== Segment start ==
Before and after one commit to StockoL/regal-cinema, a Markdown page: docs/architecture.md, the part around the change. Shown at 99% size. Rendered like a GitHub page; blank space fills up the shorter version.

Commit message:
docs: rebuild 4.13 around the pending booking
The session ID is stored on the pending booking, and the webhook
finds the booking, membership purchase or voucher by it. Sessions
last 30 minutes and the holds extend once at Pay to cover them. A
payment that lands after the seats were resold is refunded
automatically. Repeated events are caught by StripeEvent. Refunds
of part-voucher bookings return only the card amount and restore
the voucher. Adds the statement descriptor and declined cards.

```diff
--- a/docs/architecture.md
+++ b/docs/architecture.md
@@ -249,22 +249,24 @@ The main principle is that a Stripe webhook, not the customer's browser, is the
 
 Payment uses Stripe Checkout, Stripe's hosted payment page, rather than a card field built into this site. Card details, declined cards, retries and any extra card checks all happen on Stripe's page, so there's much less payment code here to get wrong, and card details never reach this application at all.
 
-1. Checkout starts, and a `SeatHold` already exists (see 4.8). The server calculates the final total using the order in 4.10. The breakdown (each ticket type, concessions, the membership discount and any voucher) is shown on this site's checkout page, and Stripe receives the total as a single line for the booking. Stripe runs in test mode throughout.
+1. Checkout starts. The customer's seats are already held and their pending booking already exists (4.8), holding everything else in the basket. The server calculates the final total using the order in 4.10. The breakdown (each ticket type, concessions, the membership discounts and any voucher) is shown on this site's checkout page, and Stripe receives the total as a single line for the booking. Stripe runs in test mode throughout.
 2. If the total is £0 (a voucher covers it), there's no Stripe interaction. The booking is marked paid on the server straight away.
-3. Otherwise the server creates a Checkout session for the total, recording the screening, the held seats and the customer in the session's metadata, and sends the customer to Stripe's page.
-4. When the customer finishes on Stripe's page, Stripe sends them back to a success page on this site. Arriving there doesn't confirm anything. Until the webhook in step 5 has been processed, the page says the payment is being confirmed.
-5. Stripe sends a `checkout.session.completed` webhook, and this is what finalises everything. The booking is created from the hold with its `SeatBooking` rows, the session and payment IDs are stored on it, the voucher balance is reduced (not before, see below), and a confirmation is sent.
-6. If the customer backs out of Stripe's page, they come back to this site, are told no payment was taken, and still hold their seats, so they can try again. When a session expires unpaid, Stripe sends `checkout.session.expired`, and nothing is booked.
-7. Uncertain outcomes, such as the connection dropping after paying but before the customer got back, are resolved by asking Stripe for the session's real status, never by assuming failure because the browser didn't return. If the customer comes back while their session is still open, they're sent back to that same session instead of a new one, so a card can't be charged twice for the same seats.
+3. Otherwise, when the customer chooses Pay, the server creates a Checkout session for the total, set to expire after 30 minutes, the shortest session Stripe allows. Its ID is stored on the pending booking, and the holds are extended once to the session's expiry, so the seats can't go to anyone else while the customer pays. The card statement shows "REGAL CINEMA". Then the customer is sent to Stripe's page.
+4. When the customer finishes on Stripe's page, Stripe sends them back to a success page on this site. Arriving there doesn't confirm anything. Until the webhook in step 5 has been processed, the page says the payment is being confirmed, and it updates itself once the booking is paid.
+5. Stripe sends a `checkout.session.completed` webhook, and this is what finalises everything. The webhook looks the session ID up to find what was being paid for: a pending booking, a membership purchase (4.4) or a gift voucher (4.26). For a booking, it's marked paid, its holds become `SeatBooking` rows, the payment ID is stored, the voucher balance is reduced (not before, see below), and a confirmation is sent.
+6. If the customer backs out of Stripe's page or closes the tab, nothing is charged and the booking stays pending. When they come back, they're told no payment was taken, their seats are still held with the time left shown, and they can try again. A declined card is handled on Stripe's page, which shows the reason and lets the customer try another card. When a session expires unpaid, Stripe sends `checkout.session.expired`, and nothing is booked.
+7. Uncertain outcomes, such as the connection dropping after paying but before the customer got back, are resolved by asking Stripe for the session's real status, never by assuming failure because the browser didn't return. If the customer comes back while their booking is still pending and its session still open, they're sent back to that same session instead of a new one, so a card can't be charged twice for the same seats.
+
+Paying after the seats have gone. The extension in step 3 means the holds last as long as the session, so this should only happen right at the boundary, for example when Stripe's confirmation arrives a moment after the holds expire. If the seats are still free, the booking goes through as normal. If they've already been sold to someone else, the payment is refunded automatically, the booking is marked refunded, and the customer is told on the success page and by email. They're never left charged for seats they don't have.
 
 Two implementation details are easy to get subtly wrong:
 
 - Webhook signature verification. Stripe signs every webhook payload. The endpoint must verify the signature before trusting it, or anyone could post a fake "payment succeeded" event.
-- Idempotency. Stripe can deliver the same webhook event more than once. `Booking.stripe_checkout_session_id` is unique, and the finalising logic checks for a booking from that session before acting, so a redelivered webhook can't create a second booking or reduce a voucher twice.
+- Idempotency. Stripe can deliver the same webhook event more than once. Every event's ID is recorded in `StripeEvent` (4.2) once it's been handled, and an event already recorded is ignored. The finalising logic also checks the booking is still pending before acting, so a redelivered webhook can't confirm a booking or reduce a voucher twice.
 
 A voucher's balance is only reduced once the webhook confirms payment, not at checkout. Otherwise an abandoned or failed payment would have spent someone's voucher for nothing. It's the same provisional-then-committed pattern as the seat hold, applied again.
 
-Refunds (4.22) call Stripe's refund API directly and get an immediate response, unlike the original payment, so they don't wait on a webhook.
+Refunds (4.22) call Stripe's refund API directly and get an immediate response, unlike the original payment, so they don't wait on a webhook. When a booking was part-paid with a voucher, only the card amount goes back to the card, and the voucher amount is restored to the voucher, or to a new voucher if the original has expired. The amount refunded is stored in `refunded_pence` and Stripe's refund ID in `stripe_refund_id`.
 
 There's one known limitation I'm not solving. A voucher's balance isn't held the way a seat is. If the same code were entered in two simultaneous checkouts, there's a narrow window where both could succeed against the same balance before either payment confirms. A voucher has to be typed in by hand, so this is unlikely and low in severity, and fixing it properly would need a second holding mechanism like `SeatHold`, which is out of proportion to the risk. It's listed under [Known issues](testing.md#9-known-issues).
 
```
== Segment end ==
### [What needs to be done]
When you reply, retype each line exactly as it appears above.

### [Solved problem]
Before and after one commit to StockoL/regal-cinema, a Markdown page: docs/architecture.md, the part around the change. Shown at 99% size. Rendered like a GitHub page; blank space fills up the shorter version.

Commit message:
docs: rebuild 4.13 around the pending booking
The session ID is stored on the pending booking, and the webhook
finds the booking, membership purchase or voucher by it. Sessions
last 30 minutes and the holds extend once at Pay to cover them. A
payment that lands after the seats were resold is refunded
automatically. Repeated events are caught by StripeEvent. Refunds
of part-voucher bookings return only the card amount and restore
the voucher. Adds the statement descriptor and declined cards.

```diff
--- a/docs/architecture.md
+++ b/docs/architecture.md
@@ -249,22 +249,24 @@ The main principle is that a Stripe webhook, not the customer's browser, is the
 
 Payment uses Stripe Checkout, Stripe's hosted payment page, rather than a card field built into this site. Card details, declined cards, retries and any extra card checks all happen on Stripe's page, so there's much less payment code here to get wrong, and card details never reach this application at all.
 
-1. Checkout starts, and a `SeatHold` already exists (see 4.8). The server calculates the final total using the order in 4.10. The breakdown (each ticket type, concessions, the membership discount and any voucher) is shown on this site's checkout page, and Stripe receives the total as a single line for the booking. Stripe runs in test mode throughout.
+1. Checkout starts. The customer's seats are already held and their pending booking already exists (4.8), holding everything else in the basket. The server calculates the final total using the order in 4.10. The breakdown (each ticket type, concessions, the membership discounts and any voucher) is shown on this site's checkout page, and Stripe receives the total as a single line for the booking. Stripe runs in test mode throughout.
 2. If the total is £0 (a voucher covers it), there's no Stripe interaction. The booking is marked paid on the server straight away.
-3. Otherwise the server creates a Checkout session for the total, recording the screening, the held seats and the customer in the session's metadata, and sends the customer to Stripe's page.
-4. When the customer finishes on Stripe's page, Stripe sends them back to a success page on this site. Arriving there doesn't confirm anything. Until the webhook in step 5 has been processed, the page says the payment is being confirmed.
-5. Stripe sends a `checkout.session.completed` webhook, and this is what finalises everything. The booking is created from the hold with its `SeatBooking` rows, the session and payment IDs are stored on it, the voucher balance is reduced (not before, see below), and a confirmation is sent.
-6. If the customer backs out of Stripe's page, they come back to this site, are told no payment was taken, and still hold their seats, so they can try again. When a session expires unpaid, Stripe sends `checkout.session.expired`, and nothing is booked.
-7. Uncertain outcomes, such as the connection dropping after paying but before the customer got back, are resolved by asking Stripe for the session's real status, never by assuming failure because the browser didn't return. If the customer comes back while their session is still open, they're sent back to that same session instead of a new one, so a card can't be charged twice for the same seats.
+3. Otherwise, when the customer chooses Pay, the server creates a Checkout session for the total, set to expire after 30 minutes, the shortest session Stripe allows. Its ID is stored on the pending booking, and the holds are extended once to the session's expiry, so the seats can't go to anyone else while the customer pays. The card statement shows "REGAL CINEMA". Then the customer is sent to Stripe's page.
+4. When the customer finishes on Stripe's page, Stripe sends them back to a success page on this site. Arriving there doesn't confirm anything. Until the webhook in step 5 has been processed, the page says the payment is being confirmed, and it updates itself once the booking is paid.
+5. Stripe sends a `checkout.session.completed` webhook, and this is what finalises everything. The webhook looks the session ID up to find what was being paid for: a pending booking, a membership purchase (4.4) or a gift voucher (4.26). For a booking, it's marked paid, its holds become `SeatBooking` rows, the payment ID is stored, the voucher balance is reduced (not before, see below), and a confirmation is sent.
+6. If the customer backs out of Stripe's page or closes the tab, nothing is charged and the booking stays pending. When they come back, they're told no payment was taken, their seats are still held with the time left shown, and they can try again. A declined card is handled on Stripe's page, which shows the reason and lets the customer try another card. When a session expires unpaid, Stripe sends `checkout.session.expired`, and nothing is booked.
+7. Uncertain outcomes, such as the connection dropping after paying but before the customer got back, are resolved by asking Stripe for the session's real status, never by assuming failure because the browser didn't return. If the customer comes back while their booking is still pending and its session still open, they're sent back to that same session instead of a new one, so a card can't be charged twice for the same seats.
+
+Paying after the seats have gone. The extension in step 3 means the holds last as long as the session, so this should only happen right at the boundary, for example when Stripe's confirmation arrives a moment after the holds expire. If the seats are still free, the booking goes through as normal. If they've already been sold to someone else, the payment is refunded automatically, the booking is marked refunded, and the customer is told on the success page and by email. They're never left charged for seats they don't have.
 
 Two implementation details are easy to get subtly wrong:
 
 - Webhook signature verification. Stripe signs every webhook payload. The endpoint must verify the signature before trusting it, or anyone could post a fake "payment succeeded" event.
-- Idempotency. Stripe can deliver the same webhook event more than once. `Booking.stripe_checkout_session_id` is unique, and the finalising logic checks for a booking from that session before acting, so a redelivered webhook can't create a second booking or reduce a voucher twice.
+- Idempotency. Stripe can deliver the same webhook event more than once. Every event's ID is recorded in `StripeEvent` (4.2) once it's been handled, and an event already recorded is ignored. The finalising logic also checks the booking is still pending before acting, so a redelivered webhook can't confirm a booking or reduce a voucher twice.
 
 A voucher's balance is only reduced once the webhook confirms payment, not at checkout. Otherwise an abandoned or failed payment would have spent someone's voucher for nothing. It's the same provisional-then-committed pattern as the seat hold, applied again.
 
-Refunds (4.22) call Stripe's refund API directly and get an immediate response, unlike the original payment, so they don't wait on a webhook.
+Refunds (4.22) call Stripe's refund API directly and get an immediate response, unlike the original payment, so they don't wait on a webhook. When a booking was part-paid with a voucher, only the card amount goes back to the card, and the voucher amount is restored to the voucher, or to a new voucher if the original has expired. The amount refunded is stored in `refunded_pence` and Stripe's refund ID in `stripe_refund_id`.
 
 There's one known limitation I'm not solving. A voucher's balance isn't held the way a seat is. If the same code were entered in two simultaneous checkouts, there's a narrow window where both could succeed against the same balance before either payment confirms. A voucher has to be typed in by hand, so this is unlikely and low in severity, and fixing it properly would need a second holding mechanism like `SeatHold`, which is out of proportion to the risk. It's listed under [Known issues](testing.md#9-known-issues).
 
```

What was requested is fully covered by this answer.